The list is long. One website describes nearly 200 literary works with links to Venice, from "The Merchant of Venice" to "Death in Venice" and, more recently, Michael Dibden's "Dead Lagoon", an Inspector Aurelio Zen mystery. (bit.ly/11uRrlG)
Here are two novelists -- Simon Raven and Anthony Powell -- who set books in Venice, both published in the 1970s and both highly readable. Some locations can be found without too much trouble, others will need more effort.
Powell and Raven both wrote multi-volume novel sequences charting British social life in the 20th century, the latter's "Alms for Oblivion" series more scabrous than the former's stately "A Dance to the Music of Time".
In "The Survivors", the last in his 10-novel opus, Raven, once described as having "the mind of a cad and the pen of an angel", brings his characters to Venice for a writers' conference.
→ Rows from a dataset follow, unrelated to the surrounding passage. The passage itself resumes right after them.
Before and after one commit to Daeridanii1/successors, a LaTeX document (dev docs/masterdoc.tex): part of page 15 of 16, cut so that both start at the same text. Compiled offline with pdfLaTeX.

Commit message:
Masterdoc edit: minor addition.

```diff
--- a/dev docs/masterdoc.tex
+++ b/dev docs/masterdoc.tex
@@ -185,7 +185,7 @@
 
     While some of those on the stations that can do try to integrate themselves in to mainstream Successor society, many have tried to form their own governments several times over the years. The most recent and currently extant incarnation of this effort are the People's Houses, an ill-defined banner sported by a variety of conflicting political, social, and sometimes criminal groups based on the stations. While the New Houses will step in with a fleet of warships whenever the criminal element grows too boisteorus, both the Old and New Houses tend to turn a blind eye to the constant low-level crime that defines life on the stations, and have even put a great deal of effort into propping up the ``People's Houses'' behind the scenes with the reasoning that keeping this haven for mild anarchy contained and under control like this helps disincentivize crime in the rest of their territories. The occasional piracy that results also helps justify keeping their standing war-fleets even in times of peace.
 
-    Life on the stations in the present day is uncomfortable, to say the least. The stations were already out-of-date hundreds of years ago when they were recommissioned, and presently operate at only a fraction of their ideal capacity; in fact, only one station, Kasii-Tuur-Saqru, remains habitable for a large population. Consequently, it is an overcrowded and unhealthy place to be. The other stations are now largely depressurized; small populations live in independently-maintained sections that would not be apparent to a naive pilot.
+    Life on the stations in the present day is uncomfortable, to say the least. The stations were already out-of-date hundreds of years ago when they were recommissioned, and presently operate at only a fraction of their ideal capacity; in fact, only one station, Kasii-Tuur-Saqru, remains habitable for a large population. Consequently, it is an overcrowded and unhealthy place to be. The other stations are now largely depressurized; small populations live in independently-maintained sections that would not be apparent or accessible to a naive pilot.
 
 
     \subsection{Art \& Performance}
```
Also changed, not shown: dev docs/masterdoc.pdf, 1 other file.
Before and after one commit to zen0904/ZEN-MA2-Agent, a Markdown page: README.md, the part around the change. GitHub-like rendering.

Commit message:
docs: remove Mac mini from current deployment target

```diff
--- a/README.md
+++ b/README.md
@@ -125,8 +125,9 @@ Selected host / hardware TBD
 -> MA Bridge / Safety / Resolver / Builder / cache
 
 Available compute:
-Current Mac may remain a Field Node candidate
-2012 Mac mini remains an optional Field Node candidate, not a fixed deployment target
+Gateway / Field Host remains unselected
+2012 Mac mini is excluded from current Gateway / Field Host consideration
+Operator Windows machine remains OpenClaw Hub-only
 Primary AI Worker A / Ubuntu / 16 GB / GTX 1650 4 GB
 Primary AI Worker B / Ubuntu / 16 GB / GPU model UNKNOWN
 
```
Delegates attend a party at the Scuola Grande di San Rocco, where surly waiters serve "perfectly revolting drinks", in contrast to the Tintorettos that of course can still be seen on the walls of one of the city's most stunning buildings.
The book also draws attention to the little-known island of San Francesco del Deserto, scene of the burial of Cambridge don Daniel Mond, who has died while staying in a palazzo hired by two businessmen running a casino in the hope of staving off financial ruin. Monks will show visitors around, but you will have to make your own way by boat from Burano.
In "Temporary Kings", Powell also assembles his characters at a cultural conference, and sets one scene in the gardens where the Venice Biennale art exhibition is held.
The restaurant overlooking the water where the American playboy tycoon Louis Glober hosts a tipsy lunch is not named, but you could recreate the atmosphere anywhere nearby by ordering rounds of Punt e Mes vermouth and Strega liqueur.
Like Raven, Powell also has his characters meet at Florian's in St Mark's Square, an historic cafe with a pricing structure that means its drinks become even dearer once the orchestra starts to play.
These days, drinkers must contend with tourists lining up to photograph the cafe. Powell described something similar when he wrote of crowds in the square moving "rhythmically backwards and forwards like the huge chorus of an opera".
So if you want something cheaper and more secluded, the trick seems to be to find neighborhood places.
These need not be far away. Well worth a visit are Do Mori and All'Arco, tiny bars near the Rialto that also serve cicchetti, small open sandwiches with fish or seafood, excellent with a glass of chilled, white Friuli wine. Cheaper than Florian's, but none the worse for that.
Editing by Michael Roddy and Andrew Heavens